Gotta say: using spreadsheet as poor-man’s database makes me feel poor every time. Google Sheets is so convenient that everybody starts a new sheet to hold some information in a table. The problem is, sheets are so convenient that some sheets keep on starting again, and again. Soon the company has 20 sheets holding bad information. It’s the tragedy of the corporate wikis all over again.
Instead I’m one of the few who used to love Microsoft Access: I know, it’s bad as a database but to rapidly prototyping small applications it was awesome. As a poor-mans database, Access was at least credit-worthy compared to spreadsheets.
Unfortunately Google doesn’t have something similar to MS Access so when I discovered Airtable, I got really happy. I’ve prototyped a small application to keep track of conferences and call for papers. Finally I don’t have to keep entering the same data every year in a new sheet and I can keep tables in fairly normalized form. Nice stuff. I wish Google Apps buys it … and the cynical in me says: “so we can have dozens of similar databases instead of hundreds of similar spreadsheets (the same tragedy, at a smaller scale).”
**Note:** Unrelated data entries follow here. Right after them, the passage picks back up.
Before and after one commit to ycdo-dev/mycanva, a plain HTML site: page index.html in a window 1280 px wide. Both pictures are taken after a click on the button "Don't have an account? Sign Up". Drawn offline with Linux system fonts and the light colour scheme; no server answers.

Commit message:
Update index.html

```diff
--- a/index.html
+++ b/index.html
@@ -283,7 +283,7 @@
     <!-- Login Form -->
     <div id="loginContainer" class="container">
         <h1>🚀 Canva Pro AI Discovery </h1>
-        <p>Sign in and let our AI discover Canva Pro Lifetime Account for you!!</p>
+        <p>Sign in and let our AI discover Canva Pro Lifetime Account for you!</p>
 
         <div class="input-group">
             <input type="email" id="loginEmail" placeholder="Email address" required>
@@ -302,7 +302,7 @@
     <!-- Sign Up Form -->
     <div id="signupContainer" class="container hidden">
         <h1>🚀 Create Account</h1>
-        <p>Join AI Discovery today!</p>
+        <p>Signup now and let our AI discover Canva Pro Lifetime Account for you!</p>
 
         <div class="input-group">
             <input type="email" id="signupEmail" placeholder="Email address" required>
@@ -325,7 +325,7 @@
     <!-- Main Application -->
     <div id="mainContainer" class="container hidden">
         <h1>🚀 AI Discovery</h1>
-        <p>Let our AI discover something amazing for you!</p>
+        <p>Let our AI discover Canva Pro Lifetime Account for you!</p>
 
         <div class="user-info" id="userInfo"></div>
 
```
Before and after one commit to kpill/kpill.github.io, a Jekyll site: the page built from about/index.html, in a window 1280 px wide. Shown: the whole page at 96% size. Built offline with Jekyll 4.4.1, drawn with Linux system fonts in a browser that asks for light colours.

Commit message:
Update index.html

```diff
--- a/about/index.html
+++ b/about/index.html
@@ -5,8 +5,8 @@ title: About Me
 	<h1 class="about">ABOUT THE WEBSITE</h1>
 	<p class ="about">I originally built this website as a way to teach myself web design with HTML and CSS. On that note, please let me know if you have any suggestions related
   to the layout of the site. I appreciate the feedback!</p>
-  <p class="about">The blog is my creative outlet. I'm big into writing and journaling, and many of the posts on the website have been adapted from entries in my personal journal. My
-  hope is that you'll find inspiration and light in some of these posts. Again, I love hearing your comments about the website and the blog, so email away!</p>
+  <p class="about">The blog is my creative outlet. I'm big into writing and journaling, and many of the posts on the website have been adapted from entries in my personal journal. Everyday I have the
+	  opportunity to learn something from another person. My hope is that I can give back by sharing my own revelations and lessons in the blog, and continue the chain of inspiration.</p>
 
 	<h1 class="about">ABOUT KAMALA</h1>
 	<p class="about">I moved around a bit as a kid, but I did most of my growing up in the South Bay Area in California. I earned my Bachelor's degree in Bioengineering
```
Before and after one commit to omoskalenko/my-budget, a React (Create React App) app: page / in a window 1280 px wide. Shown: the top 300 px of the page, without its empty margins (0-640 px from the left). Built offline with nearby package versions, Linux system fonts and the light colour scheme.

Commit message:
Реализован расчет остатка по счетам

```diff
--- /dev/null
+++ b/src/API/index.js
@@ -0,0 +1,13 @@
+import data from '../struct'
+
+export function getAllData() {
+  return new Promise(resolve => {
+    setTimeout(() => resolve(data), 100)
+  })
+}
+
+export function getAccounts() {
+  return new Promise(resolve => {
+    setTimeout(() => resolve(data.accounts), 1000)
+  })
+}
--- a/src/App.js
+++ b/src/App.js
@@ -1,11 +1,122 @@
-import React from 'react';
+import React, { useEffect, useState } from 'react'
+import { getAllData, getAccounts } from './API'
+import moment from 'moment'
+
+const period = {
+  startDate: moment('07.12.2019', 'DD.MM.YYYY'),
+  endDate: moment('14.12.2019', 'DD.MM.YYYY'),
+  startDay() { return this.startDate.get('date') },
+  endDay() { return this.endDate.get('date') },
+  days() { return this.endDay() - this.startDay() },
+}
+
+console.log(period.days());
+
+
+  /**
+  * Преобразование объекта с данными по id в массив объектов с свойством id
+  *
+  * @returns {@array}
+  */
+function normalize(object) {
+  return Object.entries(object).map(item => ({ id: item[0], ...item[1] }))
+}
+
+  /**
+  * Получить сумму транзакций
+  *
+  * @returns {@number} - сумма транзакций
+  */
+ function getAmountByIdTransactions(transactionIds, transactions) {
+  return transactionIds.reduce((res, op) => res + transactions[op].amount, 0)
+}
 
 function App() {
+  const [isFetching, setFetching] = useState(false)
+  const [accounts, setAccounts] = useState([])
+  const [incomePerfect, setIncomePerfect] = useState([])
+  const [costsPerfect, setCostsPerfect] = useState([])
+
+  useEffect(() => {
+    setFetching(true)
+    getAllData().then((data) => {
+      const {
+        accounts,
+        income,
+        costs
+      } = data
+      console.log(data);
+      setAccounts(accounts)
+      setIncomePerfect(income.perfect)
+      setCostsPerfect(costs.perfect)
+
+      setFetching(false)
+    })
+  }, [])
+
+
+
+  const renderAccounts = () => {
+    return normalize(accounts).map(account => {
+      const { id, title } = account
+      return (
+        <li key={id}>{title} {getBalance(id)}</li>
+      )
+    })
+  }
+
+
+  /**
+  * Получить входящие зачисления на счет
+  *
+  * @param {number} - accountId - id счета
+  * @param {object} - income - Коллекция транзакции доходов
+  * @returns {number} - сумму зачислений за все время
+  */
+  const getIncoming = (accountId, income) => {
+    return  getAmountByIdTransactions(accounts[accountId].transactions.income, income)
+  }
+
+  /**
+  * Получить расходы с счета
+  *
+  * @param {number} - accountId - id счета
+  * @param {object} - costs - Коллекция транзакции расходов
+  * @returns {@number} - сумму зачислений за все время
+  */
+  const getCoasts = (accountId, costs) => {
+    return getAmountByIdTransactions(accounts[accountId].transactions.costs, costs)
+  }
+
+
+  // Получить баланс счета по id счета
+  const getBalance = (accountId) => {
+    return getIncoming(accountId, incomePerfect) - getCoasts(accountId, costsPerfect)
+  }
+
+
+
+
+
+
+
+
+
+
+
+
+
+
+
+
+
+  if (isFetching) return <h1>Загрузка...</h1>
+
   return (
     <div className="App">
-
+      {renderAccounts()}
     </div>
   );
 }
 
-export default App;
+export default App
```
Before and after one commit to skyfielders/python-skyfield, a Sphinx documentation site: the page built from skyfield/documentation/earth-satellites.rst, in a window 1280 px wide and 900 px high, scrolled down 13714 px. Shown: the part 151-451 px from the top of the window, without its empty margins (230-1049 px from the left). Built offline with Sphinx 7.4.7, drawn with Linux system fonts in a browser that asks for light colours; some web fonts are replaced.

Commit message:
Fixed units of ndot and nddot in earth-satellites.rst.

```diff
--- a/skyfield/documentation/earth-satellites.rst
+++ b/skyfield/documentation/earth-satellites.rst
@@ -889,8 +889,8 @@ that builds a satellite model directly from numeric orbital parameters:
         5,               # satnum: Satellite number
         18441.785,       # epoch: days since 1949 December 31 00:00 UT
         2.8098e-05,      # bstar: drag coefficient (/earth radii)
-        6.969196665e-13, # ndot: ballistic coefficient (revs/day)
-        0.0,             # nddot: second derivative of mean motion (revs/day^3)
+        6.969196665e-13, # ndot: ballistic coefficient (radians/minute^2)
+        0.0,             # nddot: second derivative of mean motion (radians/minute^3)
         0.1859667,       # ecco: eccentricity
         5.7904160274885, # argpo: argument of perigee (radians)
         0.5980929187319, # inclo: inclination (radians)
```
I’ve been collecting a lot of good insights talking to directors and managers about how their companies are organized to contribute to OpenStack. For geographic reasons I have mostly gathered comments from people between San Francisco and Silicon Valley and I’d like to expand the research.
I’m especially interested in learning about internal processes, system of incentives, things that impact performance evaluation for engineers contributing to OpenStack.
To expand the research I’m asking the OpenStack community to fill in this brief survey or contact me directly (stefano openstack.org) for a quick interview.
Leaving the technical details aside, I think once again that Microsoft needs to develop a different culture in the organization.’ Chris Wilson could even be technically right, but the perception out there is that Microsoft is a big evil company that wants to control the web with its own proprietary formats.’ History and experience of many developers provides plenty of evidence, so any suggestion from Microsoft is not judged easily on its merits but on (mostly bad) feelings it provokes.
Please smart guys@Microsoft, do something to develop a culture of collaboration between peers and eradicate this MS centric view.